In the past week and a half we've seen Sony's sudden decapitation of its gaming network and streaming media services and the unsettling news that hackers have PSN account personal information and, possibly, credit card information.
Can Sony recover from this debacle and still get gamers to trust them? The longer Sony prevaricates, the worse the damage.
Class action lawsuits are already rolling in - like sharks in blood-soaked waters, lawyers know opportunity when they smell it. And equally as predictable, politicians have targeted Sony for inquiries as the public seeks answers they're not getting.
To Sony's credit, the company continues to post information through its corporate blog. The quality of that information leaves much to be desired.
For now, anyway, Sony is drilling into minute details for PlayStation Network users like whether trophies will be restored, but still has failed to provide a complete response to the issue of stolen credit numbers.
It's been patently obvious from prior communications that Sony either genuinely doesn't know or doesn't want to publicly acknowledge that numbers have been stolen. Either way, it's an incredibly unsettling revelation for the 77 million users of the PlayStation Network.
Some reports suggest that massive volumes of stolen credit numbers are up for sale, while another report says that credit card issuers including Wells Fargo and American Express have seen no unusual activity.
Writing for Industry Gamers, James Brightman says that Sony's senior executive staff needs to get out in front of this problem in a much more public way than they have been, and I agree wholeheartedly.
Best intentions of Sony in this case mean nothing.
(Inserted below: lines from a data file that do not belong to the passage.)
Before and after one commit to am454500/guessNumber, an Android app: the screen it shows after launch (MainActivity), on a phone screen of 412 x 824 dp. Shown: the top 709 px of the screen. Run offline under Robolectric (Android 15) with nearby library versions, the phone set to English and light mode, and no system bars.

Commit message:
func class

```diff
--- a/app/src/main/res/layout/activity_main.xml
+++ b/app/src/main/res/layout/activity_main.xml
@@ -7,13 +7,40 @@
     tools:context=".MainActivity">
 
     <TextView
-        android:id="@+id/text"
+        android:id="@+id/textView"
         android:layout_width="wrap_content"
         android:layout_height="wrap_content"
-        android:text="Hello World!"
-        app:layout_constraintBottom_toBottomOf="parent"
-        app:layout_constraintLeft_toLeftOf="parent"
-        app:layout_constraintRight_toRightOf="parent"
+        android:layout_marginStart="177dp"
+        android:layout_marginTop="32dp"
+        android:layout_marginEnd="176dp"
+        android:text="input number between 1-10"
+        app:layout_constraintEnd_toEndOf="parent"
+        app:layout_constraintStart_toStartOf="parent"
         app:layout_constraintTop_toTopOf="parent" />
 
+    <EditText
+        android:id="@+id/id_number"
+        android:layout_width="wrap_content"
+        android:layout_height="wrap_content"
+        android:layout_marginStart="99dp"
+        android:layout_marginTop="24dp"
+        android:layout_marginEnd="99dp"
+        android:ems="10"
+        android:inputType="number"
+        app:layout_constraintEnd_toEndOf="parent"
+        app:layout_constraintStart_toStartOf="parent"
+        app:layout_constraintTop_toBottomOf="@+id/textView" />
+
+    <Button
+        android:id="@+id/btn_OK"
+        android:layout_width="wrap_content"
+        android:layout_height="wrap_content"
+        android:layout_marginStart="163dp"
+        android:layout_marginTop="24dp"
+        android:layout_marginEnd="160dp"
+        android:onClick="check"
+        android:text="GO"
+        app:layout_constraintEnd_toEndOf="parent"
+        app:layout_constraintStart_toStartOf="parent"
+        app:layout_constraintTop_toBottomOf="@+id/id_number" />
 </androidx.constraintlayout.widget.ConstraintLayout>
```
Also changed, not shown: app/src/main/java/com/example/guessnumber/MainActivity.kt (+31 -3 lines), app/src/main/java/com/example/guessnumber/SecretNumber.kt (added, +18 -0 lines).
Stop spinning, Sony, and give us a straight answer on what happened to our data. Otherwise this failure will hang around Sony's neck like an anchor, and make the Xbox 360 and Xbox Live that much more appealing to gamers looking for a secure and reliable playground.